[Records shown Boundary: Start]

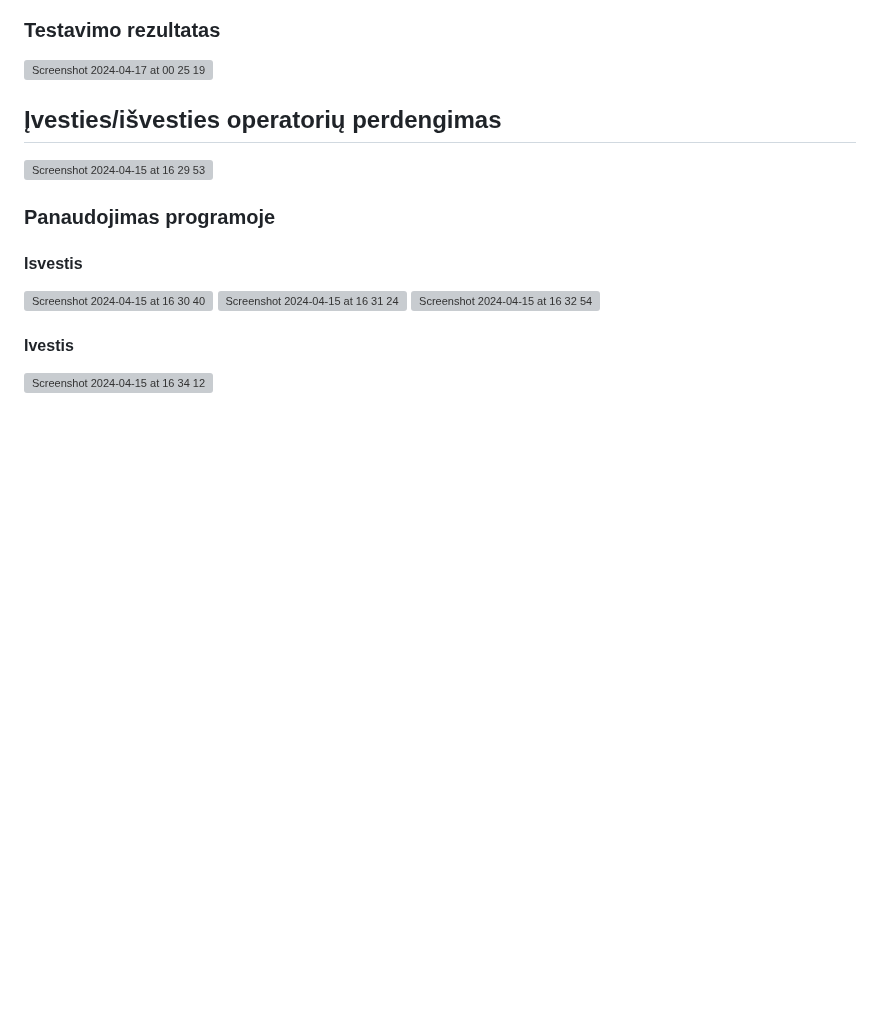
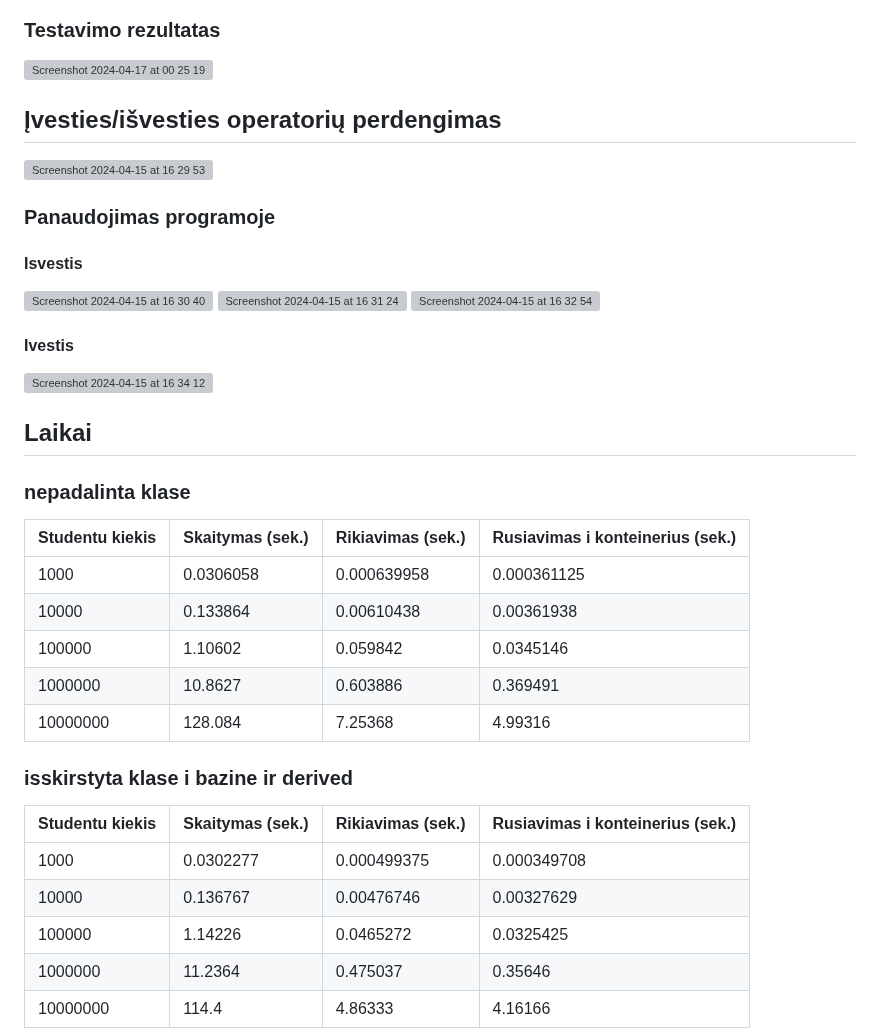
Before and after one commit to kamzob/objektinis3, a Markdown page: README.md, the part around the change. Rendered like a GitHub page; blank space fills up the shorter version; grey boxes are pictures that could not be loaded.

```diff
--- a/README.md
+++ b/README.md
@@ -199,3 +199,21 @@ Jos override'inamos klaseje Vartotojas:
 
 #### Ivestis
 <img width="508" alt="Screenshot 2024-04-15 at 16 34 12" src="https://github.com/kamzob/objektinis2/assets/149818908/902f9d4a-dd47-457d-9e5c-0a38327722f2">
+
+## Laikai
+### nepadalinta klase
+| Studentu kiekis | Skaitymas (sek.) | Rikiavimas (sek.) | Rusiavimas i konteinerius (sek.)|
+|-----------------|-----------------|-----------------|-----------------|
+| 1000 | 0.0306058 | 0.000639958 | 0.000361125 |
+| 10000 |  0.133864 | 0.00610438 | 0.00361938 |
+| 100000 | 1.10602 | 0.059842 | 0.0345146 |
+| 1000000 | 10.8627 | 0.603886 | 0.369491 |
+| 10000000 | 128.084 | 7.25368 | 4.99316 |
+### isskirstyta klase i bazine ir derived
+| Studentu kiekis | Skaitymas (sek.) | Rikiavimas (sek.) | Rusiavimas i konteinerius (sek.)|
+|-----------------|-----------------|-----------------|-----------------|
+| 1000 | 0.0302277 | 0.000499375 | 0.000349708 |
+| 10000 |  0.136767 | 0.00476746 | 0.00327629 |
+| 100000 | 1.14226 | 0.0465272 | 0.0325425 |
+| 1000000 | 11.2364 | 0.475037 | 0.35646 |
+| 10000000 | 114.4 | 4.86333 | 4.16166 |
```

[Records shown Boundary: End]

Line by line, restate the data above exactly as it stands, minus the pictures.

▶ [Solution for this task]:
Before and after one commit to kamzob/objektinis3, a Markdown page: README.md, the part around the change. Rendered like a GitHub page; blank space fills up the shorter version; grey boxes are pictures that could not be loaded.

```diff
--- a/README.md
+++ b/README.md
@@ -199,3 +199,21 @@ Jos override'inamos klaseje Vartotojas:
 
 #### Ivestis
 <img width="508" alt="Screenshot 2024-04-15 at 16 34 12" src="https://github.com/kamzob/objektinis2/assets/149818908/902f9d4a-dd47-457d-9e5c-0a38327722f2">
+
+## Laikai
+### nepadalinta klase
+| Studentu kiekis | Skaitymas (sek.) | Rikiavimas (sek.) | Rusiavimas i konteinerius (sek.)|
+|-----------------|-----------------|-----------------|-----------------|
+| 1000 | 0.0306058 | 0.000639958 | 0.000361125 |
+| 10000 |  0.133864 | 0.00610438 | 0.00361938 |
+| 100000 | 1.10602 | 0.059842 | 0.0345146 |
+| 1000000 | 10.8627 | 0.603886 | 0.369491 |
+| 10000000 | 128.084 | 7.25368 | 4.99316 |
+### isskirstyta klase i bazine ir derived
+| Studentu kiekis | Skaitymas (sek.) | Rikiavimas (sek.) | Rusiavimas i konteinerius (sek.)|
+|-----------------|-----------------|-----------------|-----------------|
+| 1000 | 0.0302277 | 0.000499375 | 0.000349708 |
+| 10000 |  0.136767 | 0.00476746 | 0.00327629 |
+| 100000 | 1.14226 | 0.0465272 | 0.0325425 |
+| 1000000 | 11.2364 | 0.475037 | 0.35646 |
+| 10000000 | 114.4 | 4.86333 | 4.16166 |
```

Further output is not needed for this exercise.